First, a suggestion of racial inequity from Councilwoman Gibson-Carter suggested that funding the Pride Festival was favored over the Juneteenth Festival. The Councilwoman must acknowledge that the Pride Festival (and Black Heritage Festival) applied for Cultural Contribution funds, which is the same process for all organizations; however, the Juneteenth Festival did not apply and likely received special consideration. But regardless, more festivals are encouraged.
Second, suppose more free festivals are funded through established means. In that case, the City needs to increase its Cultural Contributions. Contributions are at a 10-year low or down 14% from 2012. However, free programming does not pay an organization’s year-round costs. To that end, start strengthening arts and culture by reinstating funding for fee-based programming using tourism tax revenue, thus expanding support for year-round activities contributing to an intended economic impact.
Finally, for the free festivals, instate a remission of additional funds to all events in Forsyth or events requiring a police presence. Our organizations are now burdened with massive cost increases because of the City’s operations related to a loss of bandshell staging space, a new prohibition of staking tents, and a doubling of police requirements. Additionally, all these unplanned costs to hold a free event for the community require new and additional fundraising efforts because the show must go on.
Patrick A. Kelsey
Arts and Culture Alliance of Chatham County

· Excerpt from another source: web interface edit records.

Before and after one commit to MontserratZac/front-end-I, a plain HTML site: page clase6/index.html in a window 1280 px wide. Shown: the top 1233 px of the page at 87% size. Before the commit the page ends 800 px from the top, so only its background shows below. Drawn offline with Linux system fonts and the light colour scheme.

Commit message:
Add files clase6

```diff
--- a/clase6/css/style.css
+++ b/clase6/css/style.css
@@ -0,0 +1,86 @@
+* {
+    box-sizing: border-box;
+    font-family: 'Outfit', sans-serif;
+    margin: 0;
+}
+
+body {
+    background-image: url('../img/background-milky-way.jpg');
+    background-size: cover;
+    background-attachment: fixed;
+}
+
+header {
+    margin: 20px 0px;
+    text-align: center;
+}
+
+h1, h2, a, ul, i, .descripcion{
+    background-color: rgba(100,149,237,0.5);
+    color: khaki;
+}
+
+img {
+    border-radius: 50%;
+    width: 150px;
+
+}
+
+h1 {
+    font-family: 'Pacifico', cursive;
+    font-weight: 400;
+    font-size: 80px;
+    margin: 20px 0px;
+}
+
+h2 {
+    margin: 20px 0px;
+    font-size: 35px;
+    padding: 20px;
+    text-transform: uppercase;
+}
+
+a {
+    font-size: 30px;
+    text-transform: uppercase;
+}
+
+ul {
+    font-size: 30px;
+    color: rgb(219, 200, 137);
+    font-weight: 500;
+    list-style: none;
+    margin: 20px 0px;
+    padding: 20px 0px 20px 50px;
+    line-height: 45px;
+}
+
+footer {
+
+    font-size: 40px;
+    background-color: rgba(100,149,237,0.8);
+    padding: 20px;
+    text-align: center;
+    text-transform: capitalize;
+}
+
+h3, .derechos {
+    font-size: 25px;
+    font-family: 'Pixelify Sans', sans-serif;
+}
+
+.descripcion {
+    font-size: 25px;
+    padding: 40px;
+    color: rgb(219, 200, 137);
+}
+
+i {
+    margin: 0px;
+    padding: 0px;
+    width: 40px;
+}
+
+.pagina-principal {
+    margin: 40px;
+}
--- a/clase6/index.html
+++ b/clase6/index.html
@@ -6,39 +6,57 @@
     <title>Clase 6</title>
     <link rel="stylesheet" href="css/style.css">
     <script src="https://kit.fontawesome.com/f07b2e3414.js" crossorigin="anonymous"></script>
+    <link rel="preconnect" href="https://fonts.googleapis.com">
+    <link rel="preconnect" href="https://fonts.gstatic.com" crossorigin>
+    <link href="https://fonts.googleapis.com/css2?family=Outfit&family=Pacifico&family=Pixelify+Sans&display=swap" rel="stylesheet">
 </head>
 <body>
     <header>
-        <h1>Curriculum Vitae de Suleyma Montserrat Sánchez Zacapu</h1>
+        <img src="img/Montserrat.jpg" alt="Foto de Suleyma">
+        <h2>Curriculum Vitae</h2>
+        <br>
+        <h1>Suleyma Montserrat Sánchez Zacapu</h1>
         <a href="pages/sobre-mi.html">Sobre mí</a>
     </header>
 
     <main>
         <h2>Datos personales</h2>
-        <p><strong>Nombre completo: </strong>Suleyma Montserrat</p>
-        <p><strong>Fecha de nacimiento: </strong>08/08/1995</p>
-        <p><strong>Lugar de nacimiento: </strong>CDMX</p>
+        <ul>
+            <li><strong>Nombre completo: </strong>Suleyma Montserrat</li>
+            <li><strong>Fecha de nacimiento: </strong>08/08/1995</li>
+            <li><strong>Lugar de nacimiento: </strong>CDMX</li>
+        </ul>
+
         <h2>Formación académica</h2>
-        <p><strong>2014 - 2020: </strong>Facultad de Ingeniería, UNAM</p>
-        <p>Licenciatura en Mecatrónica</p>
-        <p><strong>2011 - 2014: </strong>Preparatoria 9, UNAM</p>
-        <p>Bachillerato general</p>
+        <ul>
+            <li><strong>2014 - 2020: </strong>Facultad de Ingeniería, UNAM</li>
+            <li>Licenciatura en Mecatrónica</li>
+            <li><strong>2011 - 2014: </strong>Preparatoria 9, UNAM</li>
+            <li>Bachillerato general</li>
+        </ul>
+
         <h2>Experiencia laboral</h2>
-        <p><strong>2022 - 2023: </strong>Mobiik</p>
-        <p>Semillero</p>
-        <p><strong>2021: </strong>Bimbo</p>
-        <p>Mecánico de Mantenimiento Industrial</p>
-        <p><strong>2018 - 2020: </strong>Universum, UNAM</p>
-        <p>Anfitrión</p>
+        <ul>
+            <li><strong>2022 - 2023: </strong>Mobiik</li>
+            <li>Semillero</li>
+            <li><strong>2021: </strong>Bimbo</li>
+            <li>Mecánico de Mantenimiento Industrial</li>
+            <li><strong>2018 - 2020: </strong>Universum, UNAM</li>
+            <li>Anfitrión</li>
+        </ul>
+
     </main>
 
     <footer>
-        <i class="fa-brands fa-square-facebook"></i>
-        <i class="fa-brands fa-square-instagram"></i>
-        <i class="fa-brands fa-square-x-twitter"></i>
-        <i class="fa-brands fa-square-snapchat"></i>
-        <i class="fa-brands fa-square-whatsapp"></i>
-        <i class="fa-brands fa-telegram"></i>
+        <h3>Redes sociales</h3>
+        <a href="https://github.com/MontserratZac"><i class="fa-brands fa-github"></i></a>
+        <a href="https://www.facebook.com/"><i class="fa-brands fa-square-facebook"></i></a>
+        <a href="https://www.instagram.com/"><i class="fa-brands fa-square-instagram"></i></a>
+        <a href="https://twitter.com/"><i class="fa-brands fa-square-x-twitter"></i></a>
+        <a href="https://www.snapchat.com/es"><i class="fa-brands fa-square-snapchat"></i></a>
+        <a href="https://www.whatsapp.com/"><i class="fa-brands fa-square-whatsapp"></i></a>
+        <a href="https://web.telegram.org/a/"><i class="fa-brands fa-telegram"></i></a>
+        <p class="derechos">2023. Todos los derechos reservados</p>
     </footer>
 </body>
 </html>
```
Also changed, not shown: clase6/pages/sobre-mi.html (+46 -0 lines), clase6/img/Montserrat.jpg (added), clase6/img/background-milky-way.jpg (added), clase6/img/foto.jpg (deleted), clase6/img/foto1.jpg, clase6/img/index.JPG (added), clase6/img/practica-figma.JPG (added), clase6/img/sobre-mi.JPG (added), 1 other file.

This open letter was originally written for publication in the Savannah Morning News. Submitted to the Savannah Morning News on July 16 and July 25, 2022, it was not accepted for publication.